The interim leaders of the U.S. Marshals Service and the Bureau of Alcohol, Tobacco, Firearms and Explosives (ATF) will stay in their posts through the end of the Obama administration next year, the Justice Department said Monday.
Neither U.S. Marshals Service Acting Director David Harlow nor interim ATF head Thomas Brandon will be submitted by the White House for Senate confirmation to lead their respective agencies, the Justice Department indicated, potentially frustrating lawmakers seeking to exercise their role as overseers of the executive branch.
Harlow, who became acting director of the U.S. Marshals in July, will have his title officially expire on Feb. 20. From that point through the end of President Obama’s time in office, he will continue to lead the agency as its deputy director.
Brandon, meanwhile, took the helm of the ATF in April, after serving as deputy director since 2011. His role as acting director expired in October, but the White House has no plans to nominate a replacement, the Justice Department said, leaving him as the top-ranking agency official.
The administration's decision not to submit either of their names for Senate confirmation appears to be recognition of the tough political winds facing leaders of the two law enforcement agencies, especially as scrutiny ramps up in the months ahead of next year's presidential election.
Both Harlow and Brandon have decades of experience within their agencies, and have slowly risen through the ranks.
Together, they “have demonstrated themselves to be outstanding public servants and extraordinary partners in the work of building a stronger, safer nation,” Attorney General Loretta Lynch said in a statement announcing the decision not to seek Senate-confirmed replacements.
Both men began leading their respective agencies earlier this year, following separate controversies that helped push their predecessors out of office.
Former U.S. Marshals Service Director Stacia Hylton announced her resignation in June, following heightened scrutiny over her agency’s use of secret cellphone-tracking technology and suspected misconduct in hiring and use of funds.
Senate Judiciary Committee Chairman Chuck Grassley (R-Iowa) had launched an investigation into the agency’s possible abuse, which has continued after Hylton’s decision to step down.
At the ATF, former Director B. Todd Jones was the agency’s first ever leader to receive Senate confirmation.

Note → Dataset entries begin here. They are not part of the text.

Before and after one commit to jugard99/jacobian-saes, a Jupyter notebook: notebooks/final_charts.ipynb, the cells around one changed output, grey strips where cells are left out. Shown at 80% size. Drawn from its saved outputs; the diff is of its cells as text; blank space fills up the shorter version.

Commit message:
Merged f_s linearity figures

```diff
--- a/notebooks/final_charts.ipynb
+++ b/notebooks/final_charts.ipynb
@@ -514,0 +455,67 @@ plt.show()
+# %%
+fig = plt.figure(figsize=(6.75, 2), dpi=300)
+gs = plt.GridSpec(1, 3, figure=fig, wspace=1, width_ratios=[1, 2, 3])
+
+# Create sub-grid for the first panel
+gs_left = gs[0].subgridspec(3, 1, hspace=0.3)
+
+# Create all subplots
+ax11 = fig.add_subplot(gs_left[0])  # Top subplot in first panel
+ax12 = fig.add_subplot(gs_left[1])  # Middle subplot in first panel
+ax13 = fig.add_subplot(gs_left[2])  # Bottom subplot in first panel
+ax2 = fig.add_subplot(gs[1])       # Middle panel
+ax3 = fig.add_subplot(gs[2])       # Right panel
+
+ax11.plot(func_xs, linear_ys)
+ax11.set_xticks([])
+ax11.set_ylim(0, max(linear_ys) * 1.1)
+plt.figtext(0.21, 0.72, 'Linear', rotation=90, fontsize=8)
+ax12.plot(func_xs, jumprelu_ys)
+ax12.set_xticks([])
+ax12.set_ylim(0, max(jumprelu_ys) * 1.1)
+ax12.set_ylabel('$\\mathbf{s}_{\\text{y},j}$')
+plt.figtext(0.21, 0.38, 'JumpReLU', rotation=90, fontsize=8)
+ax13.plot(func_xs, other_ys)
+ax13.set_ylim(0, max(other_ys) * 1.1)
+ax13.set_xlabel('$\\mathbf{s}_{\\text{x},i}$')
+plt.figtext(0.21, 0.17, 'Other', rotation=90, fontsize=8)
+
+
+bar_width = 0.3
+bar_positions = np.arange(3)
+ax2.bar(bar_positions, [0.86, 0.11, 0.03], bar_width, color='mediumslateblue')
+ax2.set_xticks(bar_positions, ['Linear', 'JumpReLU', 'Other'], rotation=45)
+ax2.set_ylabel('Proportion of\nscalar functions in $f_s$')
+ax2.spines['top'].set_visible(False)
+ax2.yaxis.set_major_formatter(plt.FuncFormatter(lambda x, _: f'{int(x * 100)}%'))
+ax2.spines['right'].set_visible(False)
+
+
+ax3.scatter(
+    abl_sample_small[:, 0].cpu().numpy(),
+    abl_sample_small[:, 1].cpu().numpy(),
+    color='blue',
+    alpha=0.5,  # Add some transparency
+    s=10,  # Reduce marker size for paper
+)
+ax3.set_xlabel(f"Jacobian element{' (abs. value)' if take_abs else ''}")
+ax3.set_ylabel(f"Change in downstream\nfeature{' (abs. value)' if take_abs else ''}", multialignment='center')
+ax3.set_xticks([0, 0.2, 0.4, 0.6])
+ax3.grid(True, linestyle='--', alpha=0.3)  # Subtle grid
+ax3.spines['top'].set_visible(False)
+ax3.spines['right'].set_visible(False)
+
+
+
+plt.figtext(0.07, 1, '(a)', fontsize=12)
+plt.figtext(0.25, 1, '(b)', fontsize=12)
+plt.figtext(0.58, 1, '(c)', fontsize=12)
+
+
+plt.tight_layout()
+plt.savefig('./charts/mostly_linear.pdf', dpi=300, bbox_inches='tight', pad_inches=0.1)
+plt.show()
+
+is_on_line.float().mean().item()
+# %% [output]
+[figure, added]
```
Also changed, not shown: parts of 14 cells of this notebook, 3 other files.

However, he stepped down in March, following criticism about the ATF’s proposal to ban certain types of armor-piecing bullets used in some assault rifles. The ATF dropped that plan shortly before Jones announced his resignation.